rear its ugly head when utilizing the Hadoop Cluster for MapReduce
functions. The study used an example of 20 servers hanging off of a single
ToR switch that has 40Gbps of uplink capacity within a Leaf/Spine network,
presenting a 5:1 oversubscription ratio. This type of oversubscription was
just seen in the recent release of the Facebook network that is used within
their data centers. So its safe to assume that these types of
oversubscription ratios are seen in the wild. I know I’ve run my fair share
With the blurring of technology lines, the rise of competitive companies, and
a shift in buying models all before us, it would appear we are at the cusp of
ushering in the next era in IT — the Third Platform Era. But as with the
other transitions, it is not the technology or the vendors that trigger a
change in buying patterns. There must be fundamental shifts in buying
behavior driven by business objectives.
The IT industry at large is in the midst of a massive rewrite of key business
applications in response to two technology trends: the proliferation of data
(read: Big Data) ... (more)
Amazon is indisputably the biggest name in cloud service providers. They have
built up a strong market presence primarily on the argument that access to
cheap compute and storage resources is attractive to companies looking to
shed IT costs as they move from on-premises solutions to the cloud. But after
the initial push for cheap resources, how will this market develop?
Is cheap really cheap?
Amazon has cut prices to their cloud offering more than 40 times since
introducing the service in 2006. The way this gets translated in press
circles is that cloud services pricing is approa... (more)
Software-defined networking is fundamentally about two things: the
centralization of network intelligence to make smarter decisions, and the
creation of a single (or smaller number of) administrative touch points to
allow for streamlined operations and to promote workflow automation. The
former can potentially lead to new capabilities that make networks better (or
create new revenue streams), and the latter is about reducing the overall
operating costs of managing a network.
Generating revenue makes perfect sense for the service providers who use

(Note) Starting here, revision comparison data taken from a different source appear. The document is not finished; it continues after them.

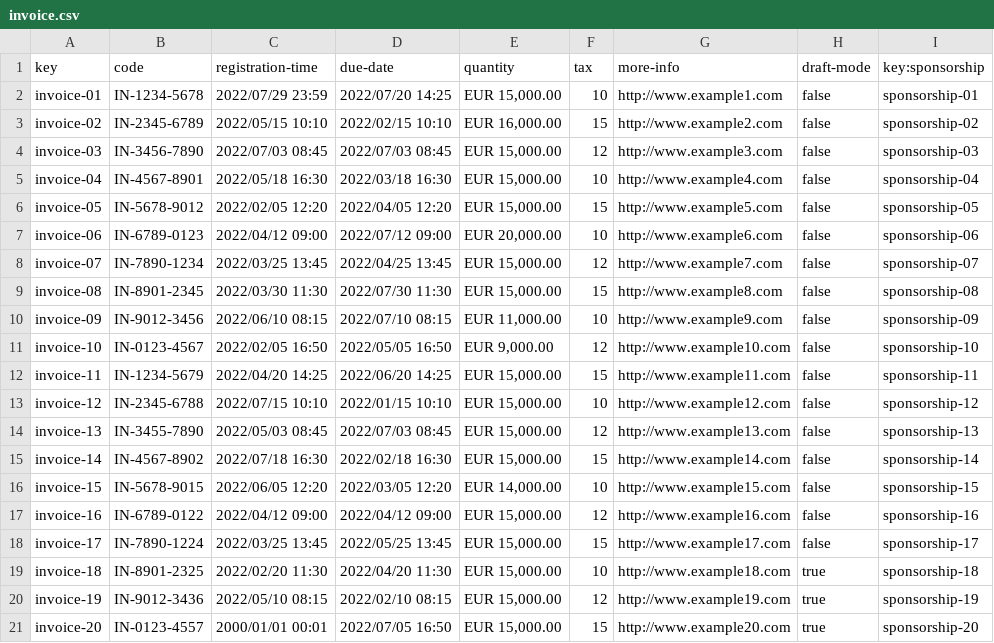
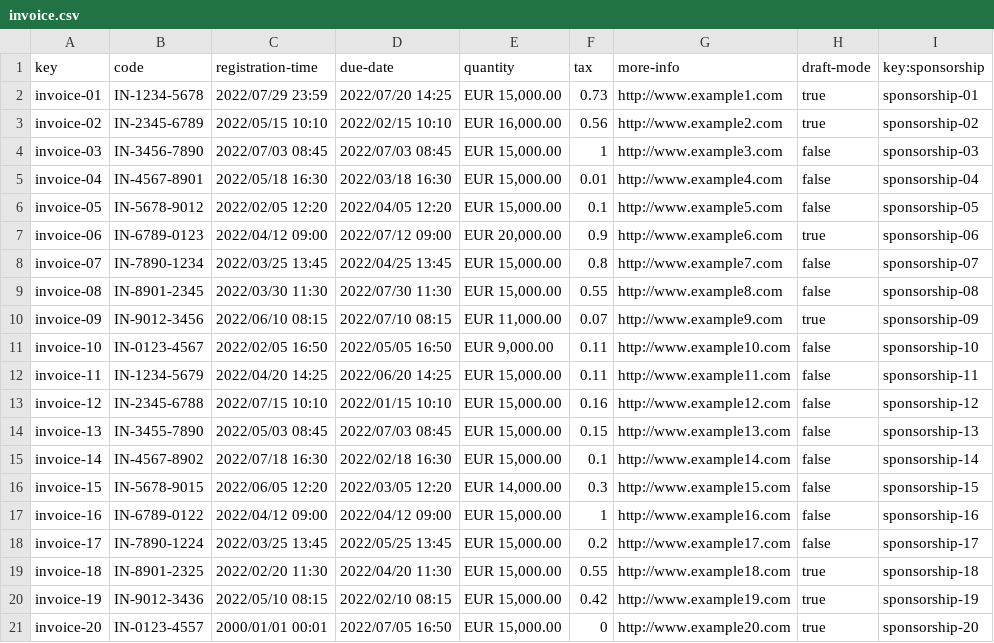
Before and after one commit to DaniFdezCab/DP2-2324-C1-043, a CSV file: src/main/webapp/WEB-INF/resources/sample-data/invoice.csv, drawn as a sheet.

```diff
--- a/src/main/webapp/WEB-INF/resources/sample-data/invoice.csv
+++ b/src/main/webapp/WEB-INF/resources/sample-data/invoice.csv
@@ -1,21 +1,21 @@
 key,code,registration-time,due-date,quantity,tax,more-info,draft-mode,key:sponsorship
-invoice-01,IN-1234-5678,2022/07/29 23:59,2022/07/20 14:25,"EUR 15,000.00",10,http://www.example1.com,false,sponsorship-01
-invoice-02,IN-2345-6789,2022/05/15 10:10,2022/02/15 10:10,"EUR 16,000.00",15,http://www.example2.com,false,sponsorship-02
-invoice-03,IN-3456-7890,2022/07/03 08:45,2022/07/03 08:45,"EUR 15,000.00",12,http://www.example3.com,false,sponsorship-03
-invoice-04,IN-4567-8901,2022/05/18 16:30,2022/03/18 16:30,"EUR 15,000.00",10,http://www.example4.com,false,sponsorship-04
-invoice-05,IN-5678-9012,2022/02/05 12:20,2022/04/05 12:20,"EUR 15,000.00",15,http://www.example5.com,false,sponsorship-05
-invoice-06,IN-6789-0123,2022/04/12 09:00,2022/07/12 09:00,"EUR 20,000.00",10,http://www.example6.com,false,sponsorship-06
-invoice-07,IN-7890-1234,2022/03/25 13:45,2022/04/25 13:45,"EUR 15,000.00",12,http://www.example7.com,false,sponsorship-07
-invoice-08,IN-8901-2345,2022/03/30 11:30,2022/07/30 11:30,"EUR 15,000.00",15,http://www.example8.com,false,sponsorship-08
-invoice-09,IN-9012-3456,2022/06/10 08:15,2022/07/10 08:15,"EUR 11,000.00",10,http://www.example9.com,false,sponsorship-09
-invoice-10,IN-0123-4567,2022/02/05 16:50,2022/05/05 16:50,"EUR 9,000.00",12,http://www.example10.com,false,sponsorship-10
-invoice-11,IN-1234-5679,2022/04/20 14:25,2022/06/20 14:25,"EUR 15,000.00",15,http://www.example11.com,false,sponsorship-11
-invoice-12,IN-2345-6788,2022/07/15 10:10,2022/01/15 10:10,"EUR 15,000.00",10,http://www.example12.com,false,sponsorship-12
-invoice-13,IN-3455-7890,2022/05/03 08:45,2022/07/03 08:45,"EUR 15,000.00",12,http://www.example13.com,false,sponsorship-13
-invoice-14,IN-4567-8902,2022/07/18 16:30,2022/02/18 16:30,"EUR 15,000.00",15,http://www.example14.com,false,sponsorship-14
-invoice-15,IN-5678-9015,2022/06/05 12:20,2022/03/05 12:20,"EUR 14,000.00",10,http://www.example15.com,false,sponsorship-15
-invoice-16,IN-6789-0122,2022/04/12 09:00,2022/04/12 09:00,"EUR 15,000.00",12,http://www.example16.com,false,sponsorship-16
-invoice-17,IN-7890-1224,2022/03/25 13:45,2022/05/25 13:45,"EUR 15,000.00",15,http://www.example17.com,false,sponsorship-17
-invoice-18,IN-8901-2325,2022/02/20 11:30,2022/04/20 11:30,"EUR 15,000.00",10,http://www.example18.com,true,sponsorship-18
-invoice-19,IN-9012-3436,2022/05/10 08:15,2022/02/10 08:15,"EUR 15,000.00",12,http://www.example19.com,true,sponsorship-19
-invoice-20,IN-0123-4557,2000/01/01 00:01,2022/07/05 16:50,"EUR 15,000.00",15,http://www.example20.com,true,sponsorship-20
+invoice-01,IN-1234-5678,2022/07/29 23:59,2022/07/20 14:25,"EUR 15,000.00",0.73,http://www.example1.com,true,sponsorship-01
+invoice-02,IN-2345-6789,2022/05/15 10:10,2022/02/15 10:10,"EUR 16,000.00",0.56,http://www.example2.com,true,sponsorship-02
+invoice-03,IN-3456-7890,2022/07/03 08:45,2022/07/03 08:45,"EUR 15,000.00",1,http://www.example3.com,false,sponsorship-03
+invoice-04,IN-4567-8901,2022/05/18 16:30,2022/03/18 16:30,"EUR 15,000.00",0.01,http://www.example4.com,false,sponsorship-04
+invoice-05,IN-5678-9012,2022/02/05 12:20,2022/04/05 12:20,"EUR 15,000.00",0.1,http://www.example5.com,false,sponsorship-05
+invoice-06,IN-6789-0123,2022/04/12 09:00,2022/07/12 09:00,"EUR 20,000.00",0.9,http://www.example6.com,true,sponsorship-06
+invoice-07,IN-7890-1234,2022/03/25 13:45,2022/04/25 13:45,"EUR 15,000.00",0.8,http://www.example7.com,false,sponsorship-07
+invoice-08,IN-8901-2345,2022/03/30 11:30,2022/07/30 11:30,"EUR 15,000.00",0.55,http://www.example8.com,false,sponsorship-08
+invoice-09,IN-9012-3456,2022/06/10 08:15,2022/07/10 08:15,"EUR 11,000.00",0.07,http://www.example9.com,true,sponsorship-09
+invoice-10,IN-0123-4567,2022/02/05 16:50,2022/05/05 16:50,"EUR 9,000.00",0.11,http://www.example10.com,false,sponsorship-10
+invoice-11,IN-1234-5679,2022/04/20 14:25,2022/06/20 14:25,"EUR 15,000.00",0.11,http://www.example11.com,false,sponsorship-11
+invoice-12,IN-2345-6788,2022/07/15 10:10,2022/01/15 10:10,"EUR 15,000.00",0.16,http://www.example12.com,false,sponsorship-12
+invoice-13,IN-3455-7890,2022/05/03 08:45,2022/07/03 08:45,"EUR 15,000.00",0.15,http://www.example13.com,false,sponsorship-13
+invoice-14,IN-4567-8902,2022/07/18 16:30,2022/02/18 16:30,"EUR 15,000.00",0.1,http://www.example14.com,false,sponsorship-14
+invoice-15,IN-5678-9015,2022/06/05 12:20,2022/03/05 12:20,"EUR 14,000.00",0.3,http://www.example15.com,false,sponsorship-15
+invoice-16,IN-6789-0122,2022/04/12 09:00,2022/04/12 09:00,"EUR 15,000.00",1,http://www.example16.com,false,sponsorship-16
+invoice-17,IN-7890-1224,2022/03/25 13:45,2022/05/25 13:45,"EUR 15,000.00",0.2,http://www.example17.com,false,sponsorship-17
+invoice-18,IN-8901-2325,2022/02/20 11:30,2022/04/20 11:30,"EUR 15,000.00",0.55,http://www.example18.com,true,sponsorship-18
+invoice-19,IN-9012-3436,2022/05/10 08:15,2022/02/10 08:15,"EUR 15,000.00",0.42,http://www.example19.com,true,sponsorship-19
+invoice-20,IN-0123-4557,2000/01/01 00:01,2022/07/05 16:50,"EUR 15,000.00",0,http://www.example20.com,true,sponsorship-20
```
Also changed, not shown: src/main/webapp/WEB-INF/resources/sample-data/sponsorship.csv, 23 other files.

their network primarily as a mea... (more)
We are two short weeks away from HadoopWorld, one of the world’s largest
Big Data conferences. October 15—17 our team will be in in New York City to
demo our Big Data fabric and answer questions about preparing networks for
Big Data. Stop by booth 552 to catch up with our team and pick up a pair of
Plexxi Socks. We look forward to seeing you there.
In this week’s PlexxiTube of the week, Dan Backman describes how Plexxi
manages load balancing in Big Data networks.
Check out what we’ve been up to on social media this week. Have a great
[View the story "Plexxi-Week of Se... (more)